Proudly from a tiny little town in south central Tennessee near NASA’s Marshall Space Flight Center, called Coldwater, mechanical engineering Ph.D. candidate, Jordan French says, “I have always been interested in space exploration. Growing up riding dirt bikes, building race-cars, and flying in airplanes, mechanical engineering becomes a natural obsession.”

“As a ‘War Eagle’ undergrad at Auburn University, I became heavily involved in composite structure manufacturing and design, while working at Griffon Aerospace. There, I worked on a composite cryotank program that helped me identify some of the existing issues that inhibit applications in the space launch system.
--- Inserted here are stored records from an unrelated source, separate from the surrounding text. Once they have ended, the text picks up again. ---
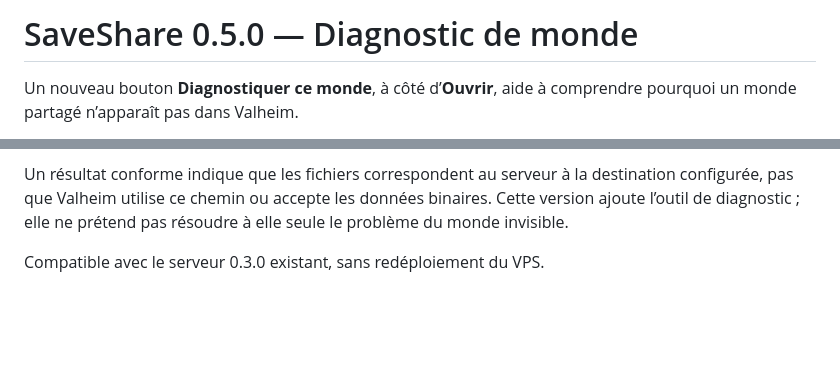
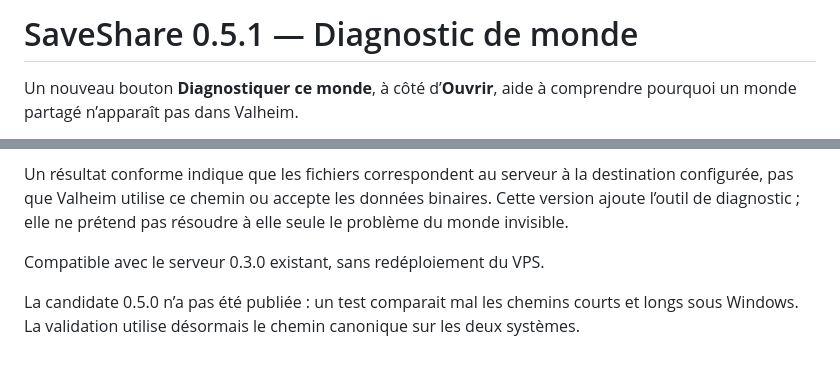
Before and after one commit to martineon/SaveShare, a Markdown page: docs/releases/v0.5.1.md, 2 parts joined by grey strips. GitHub-like rendering; blank space fills up the shorter version.

Commit message:
Use canonical paths in cross-platform diagnostic tests and prepare 0.5.1

```diff
--- a/docs/releases/v0.5.0.md
+++ b/docs/releases/v0.5.1.md
@@ -1,4 +1,4 @@
-# SaveShare 0.5.0 — Diagnostic de monde
+# SaveShare 0.5.1 — Diagnostic de monde
 
 Un nouveau bouton **Diagnostiquer ce monde**, à côté d’**Ouvrir**, aide à comprendre pourquoi un monde partagé n’apparaît pas dans Valheim.
 
@@ -18,3 +18,5 @@ Le diagnostic ne répare rien : aucune sauvegarde déplacée, remplacée ou tél
 Un résultat conforme indique que les fichiers correspondent au serveur à la destination configurée, pas que Valheim utilise ce chemin ou accepte les données binaires. Cette version ajoute l’outil de diagnostic ; elle ne prétend pas résoudre à elle seule le problème du monde invisible.
 
 Compatible avec le serveur 0.3.0 existant, sans redéploiement du VPS.
+
+La candidate 0.5.0 n’a pas été publiée : un test comparait mal les chemins courts et longs sous Windows. La validation utilise désormais le chemin canonique sur les deux systèmes.
```
Also changed, not shown: README.md (+6 -6 lines), docs/screenshots/saveshare-world.png, 4 other files.
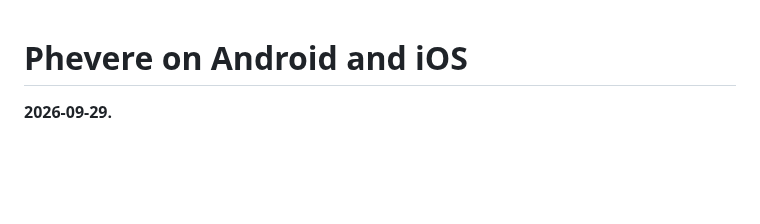
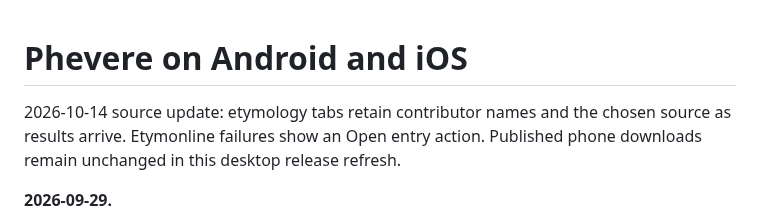
Before and after one commit to thd2020/phevere, a Markdown page: docs/MOBILE.md, the part around the change. Drawn GitHub-style; blank space fills up the shorter version.

```diff
--- a/docs/MOBILE.md
+++ b/docs/MOBILE.md
@@ -1,4 +1,6 @@
 # Phevere on Android and iOS
+
+2026-10-14 source update: etymology tabs retain contributor names and the chosen source as results arrive. Etymonline failures show an Open entry action. Published phone downloads remain unchanged in this desktop release refresh.
 
 **2026-09-29.**
 - **Scan:** now opens full screen. Pinch or double-tap to zoom, and drag to pan. The recognised text is an invisible, selectable layer over the photo. A long press selects a word, the selection stays highlighted, and a single tap does nothing. Phevere on the text bar (Android) or edit menu (iOS) opens the result in a bottom sheet over the photo; swipe it up to full height or down to close. With **Pop up on selection** on, there is no bar and the sheet opens straight away.
```
Also changed, not shown: CHANGELOG.md (+1 -0 lines), README.md (+6 -0 lines), README.assets/desktop-etymology-sources.png (added), 12 other files.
This matured into a passion for solid mechanics and failure of fiber reinforced polymer composites, and ultimately led me to pursue a Ph.D.”

Jordan adds, “As a Ph.D. post-BS student searching all over the country for researchers who would be interested in this problem, and who had the ability to help the project succeed, I found Dr. Michael Czabaj here at the University of Utah. As I’ve gotten to know Dr. C more and more, his knowledge, experience, and reputation in the composites community is unprecedented. I’m honored to being working under his leadership.”

Jordan FrenchJordan’s research specifically targets emerging composite cryogenic fuel tank technology for rocket propulsion. The superior specific strength and stiffness properties of fiber reinforced polymers’ (FRP) can help facilitate a significant decrease in structural weight of space launch vehicles needed to improve NASA’s capabilities for long-endurance space exploration missions.

The experimental data from a novel biaxial testing apparatus will provide understanding of composite laminate failure modes under biaxial loading conditions that lead to crack growth and propagation. This data will enable future progressive damage failure theories to confidently predict and evaluate the structural efficiency of next generation space exploration vehicles.

The goal of the NASA Space Technology Research Fellowship is to allow a creative avenue for promising graduate students to explore new space technologies for our Nation’s science, exploration, and economic future. Jordan French has been selected for this fellowship to support NASA’s materials, structures, and manufacturing technology roadmap. His research aims to produce unprecedented insight into the damage initiation and evolution of biaxially stressed composite structures at cryogenic temperatures.

To learn more about Jordan French and Dr. Michael Czabaj’s research on this and other projects, please visit the Utah Composites Laboratory.